Sadly enough I couldn’t even venture far from the lab without getting the brunt of the dismay and disrespect that faculty and staff held towards Collins (P 98 NB3, P 128 NB 3, P 131 NB3).  I never fully understood what the underlining causes of this hatred were but it was difficult to deal with and moreover students in the lab issued similar complaints to me.  All of this wasn’t made any better by the fact that my notes on the odd behavior of people at this school were discovered by Collins; however, on review I can vouch for the authenticity of every one of them.

P 98 Notebook 3

P 128 Notebook 3

P 131 Notebook 3










During my entire period at U. Akron I was never kept abreast of anything related to patents stemming from my inventions.  I was shutout of the entire process.  As I was approaching graduation it became apparent that I had no ability to prevent “Kennedy” from worming his way onto the patent covering my invention.  This was most apparent when I approached Dr. Newkome about this and told him all of the details behind my firing by “Kennedy”, my subsequent inventions in the Collins group, and the attempts by “Kennedy” to steal credit for my inventions.  Newkome’s advice was in some regards bittersweet.  He suggested that I could bar “Kennedy” from appearing as a coauthor on any of my publications; however, he informed me that trying to do the same on the patent application would be a futile exercise.  As such, Dr. “Kennedy’s” name is not listed as a coauthor on any publications that I was able to exercise control over (see J. Am. Chem.

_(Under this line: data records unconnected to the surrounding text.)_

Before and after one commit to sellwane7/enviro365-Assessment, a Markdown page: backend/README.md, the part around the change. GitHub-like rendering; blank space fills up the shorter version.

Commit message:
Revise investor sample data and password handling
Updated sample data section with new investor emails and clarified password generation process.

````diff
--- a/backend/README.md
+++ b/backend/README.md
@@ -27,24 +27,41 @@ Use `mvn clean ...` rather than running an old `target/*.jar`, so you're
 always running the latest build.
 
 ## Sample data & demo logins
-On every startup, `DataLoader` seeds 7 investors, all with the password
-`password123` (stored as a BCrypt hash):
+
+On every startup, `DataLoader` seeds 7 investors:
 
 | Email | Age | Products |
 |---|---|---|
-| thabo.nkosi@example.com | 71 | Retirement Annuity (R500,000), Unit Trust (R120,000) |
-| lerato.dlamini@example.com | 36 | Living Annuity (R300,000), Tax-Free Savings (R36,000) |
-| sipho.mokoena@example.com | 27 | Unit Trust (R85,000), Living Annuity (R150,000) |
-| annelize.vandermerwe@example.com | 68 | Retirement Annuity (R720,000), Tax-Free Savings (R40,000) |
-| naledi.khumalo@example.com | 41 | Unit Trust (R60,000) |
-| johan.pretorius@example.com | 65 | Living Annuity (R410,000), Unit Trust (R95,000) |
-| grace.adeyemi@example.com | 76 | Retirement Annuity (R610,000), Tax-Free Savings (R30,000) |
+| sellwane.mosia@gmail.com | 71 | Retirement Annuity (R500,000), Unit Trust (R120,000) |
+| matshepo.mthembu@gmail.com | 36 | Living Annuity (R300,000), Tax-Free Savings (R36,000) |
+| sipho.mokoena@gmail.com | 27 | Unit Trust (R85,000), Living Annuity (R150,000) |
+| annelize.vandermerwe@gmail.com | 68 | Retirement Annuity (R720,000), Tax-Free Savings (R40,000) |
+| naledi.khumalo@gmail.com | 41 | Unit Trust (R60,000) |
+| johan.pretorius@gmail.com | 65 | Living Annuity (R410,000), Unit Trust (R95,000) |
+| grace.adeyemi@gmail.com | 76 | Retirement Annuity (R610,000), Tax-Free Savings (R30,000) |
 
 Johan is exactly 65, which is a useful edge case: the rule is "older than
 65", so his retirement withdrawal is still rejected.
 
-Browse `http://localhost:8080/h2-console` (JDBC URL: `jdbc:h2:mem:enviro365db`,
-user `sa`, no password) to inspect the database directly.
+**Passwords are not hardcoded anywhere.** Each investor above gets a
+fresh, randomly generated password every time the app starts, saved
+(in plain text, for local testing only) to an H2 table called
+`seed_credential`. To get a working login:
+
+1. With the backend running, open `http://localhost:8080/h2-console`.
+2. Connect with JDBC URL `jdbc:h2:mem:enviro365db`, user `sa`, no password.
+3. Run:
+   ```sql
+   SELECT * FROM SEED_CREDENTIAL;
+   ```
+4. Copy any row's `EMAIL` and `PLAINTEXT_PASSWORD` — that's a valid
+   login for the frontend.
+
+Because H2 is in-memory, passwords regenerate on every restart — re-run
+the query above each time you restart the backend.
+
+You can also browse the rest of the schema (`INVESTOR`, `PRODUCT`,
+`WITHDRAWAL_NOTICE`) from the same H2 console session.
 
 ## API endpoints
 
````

Soc., 2003, 125 (48), pp 14686–14687 and J. Am. Chem. Soc., 2005, 127 (1), pp 46–47).  It is for this reason that “Kennedy’s” name is not included as a co-author on any of the papers that were published during my stay at U. Akron and the only reason he is mentioned in the “acknowledgments” section is that Newkome suggested this as well, despite the fact that “Kennedy” made no contributions whatsoever.

Within about one year following my graduation Collins left U. Akron.  I’m guessing that the situation there became intolerable but I have no true insight as to what caused his departure.  Following graduation but prior to his departure I had resumed interacting with him as I wanted to publish additional papers on my findings relating to the decomposition of carbocations by sterically hindered pyridines.  A poorly constructed article on my part stimulated additional research by Collins and I contributed a sizable amount of the key reagent required to conduct this work.  But again, “Kennedy” latched onto my work.  Since I was not conducting these follow-up experiments I had no control over the author list and as a result “Kennedy’s” name appears on one of them.  Not long after that episode I realized that people at U. Akron would continue to leach off of me if the opportunity presented itself and thus I formally parted ways with Collins.  Although the reason is unknown to me, Collins finally admitted to a number of key “officials” at U. Akron that indeed I was the sole inventor for the aqueous polymerization systems for IB (see email below).  Unfortunately, none of these people took the proper actions needed to fix this injustice and credit for my invention is still improperly shared with others.  As will be shown in subsequent blog postings, despite repeated attempts on my part U. Akron employees and the law firm involved in handling this patent refused to effect the proper corrections to the names listed as inventors on this patent.  Moreover, at no time did U. Akron ever investigate “Kennedy” or take any sort of corrective action against him.

Collins email










* In one instance, myself and another student witnessed a faculty member leave the main office of the polymer science department through the front door while within seconds later his student adulteress left through the backdoor around 8-9pm one night.

** I have to note that another individual from this school later became so troublesome that I had to inform them that should I deem them to be a threat to my physical well-being I will not hesitate to use deadly-force against them.  The unwanted harassment in addition to the fact that I know this person has been on psychotropic medications at times (and since all recent mass shooters have a history of being on these drugs) were of serious concern to me.